BEGIN
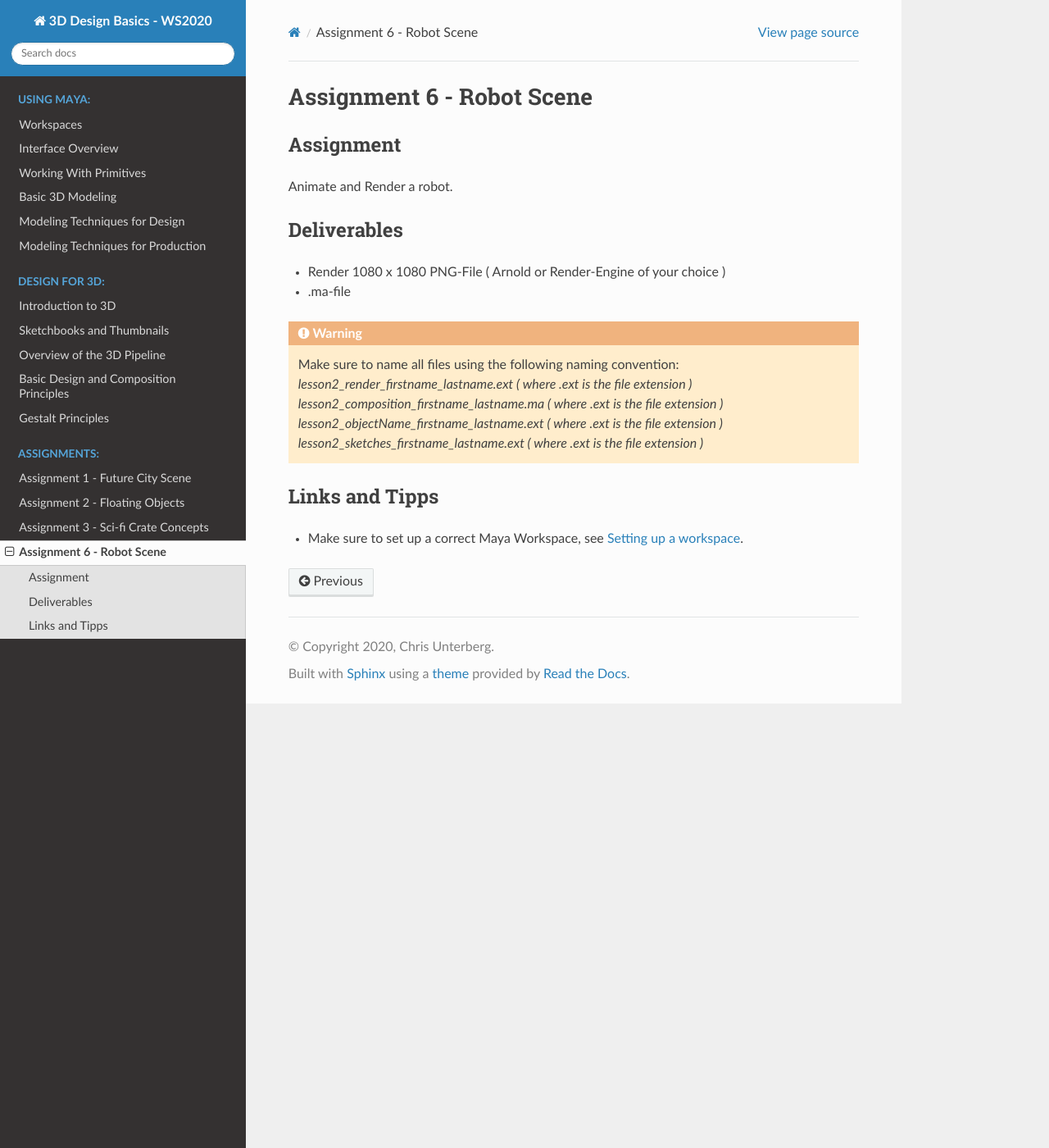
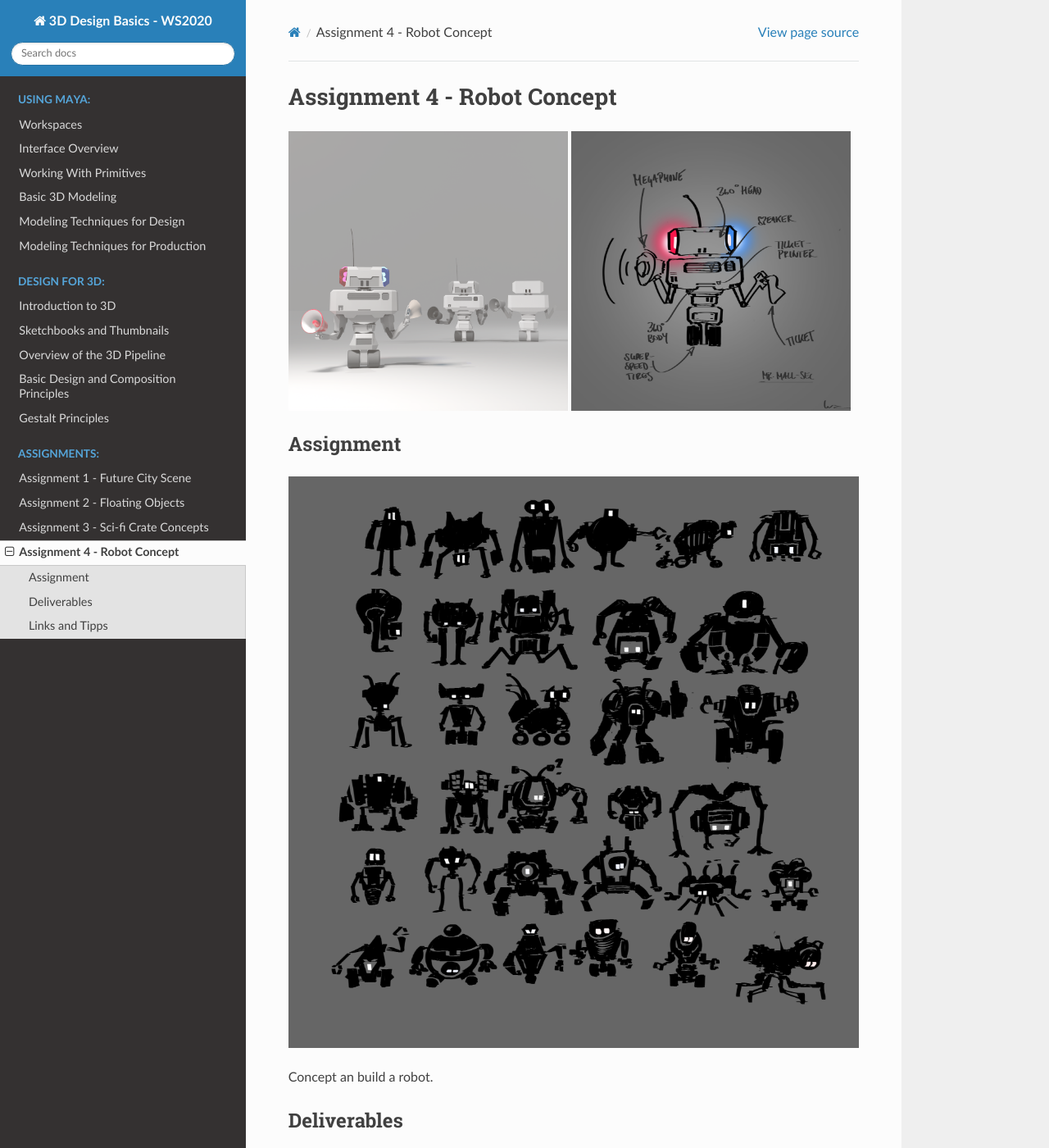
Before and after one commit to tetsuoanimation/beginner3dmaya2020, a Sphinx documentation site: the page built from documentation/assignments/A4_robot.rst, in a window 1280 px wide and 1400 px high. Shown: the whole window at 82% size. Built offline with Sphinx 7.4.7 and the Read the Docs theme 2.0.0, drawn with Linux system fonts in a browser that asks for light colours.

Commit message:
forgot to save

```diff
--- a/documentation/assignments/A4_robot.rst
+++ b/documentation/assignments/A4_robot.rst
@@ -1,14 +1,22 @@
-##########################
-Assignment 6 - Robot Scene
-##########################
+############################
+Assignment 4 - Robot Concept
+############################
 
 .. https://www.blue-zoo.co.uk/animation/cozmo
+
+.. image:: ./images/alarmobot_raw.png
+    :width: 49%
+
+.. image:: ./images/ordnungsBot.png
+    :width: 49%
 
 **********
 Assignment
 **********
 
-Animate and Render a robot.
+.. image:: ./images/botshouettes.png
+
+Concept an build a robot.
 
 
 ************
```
END
Look for the word "Concept". Copy out every line of the data that has it.

REPLY TO THE TASK
+Assignment 4 - Robot Concept
+Concept an build a robot.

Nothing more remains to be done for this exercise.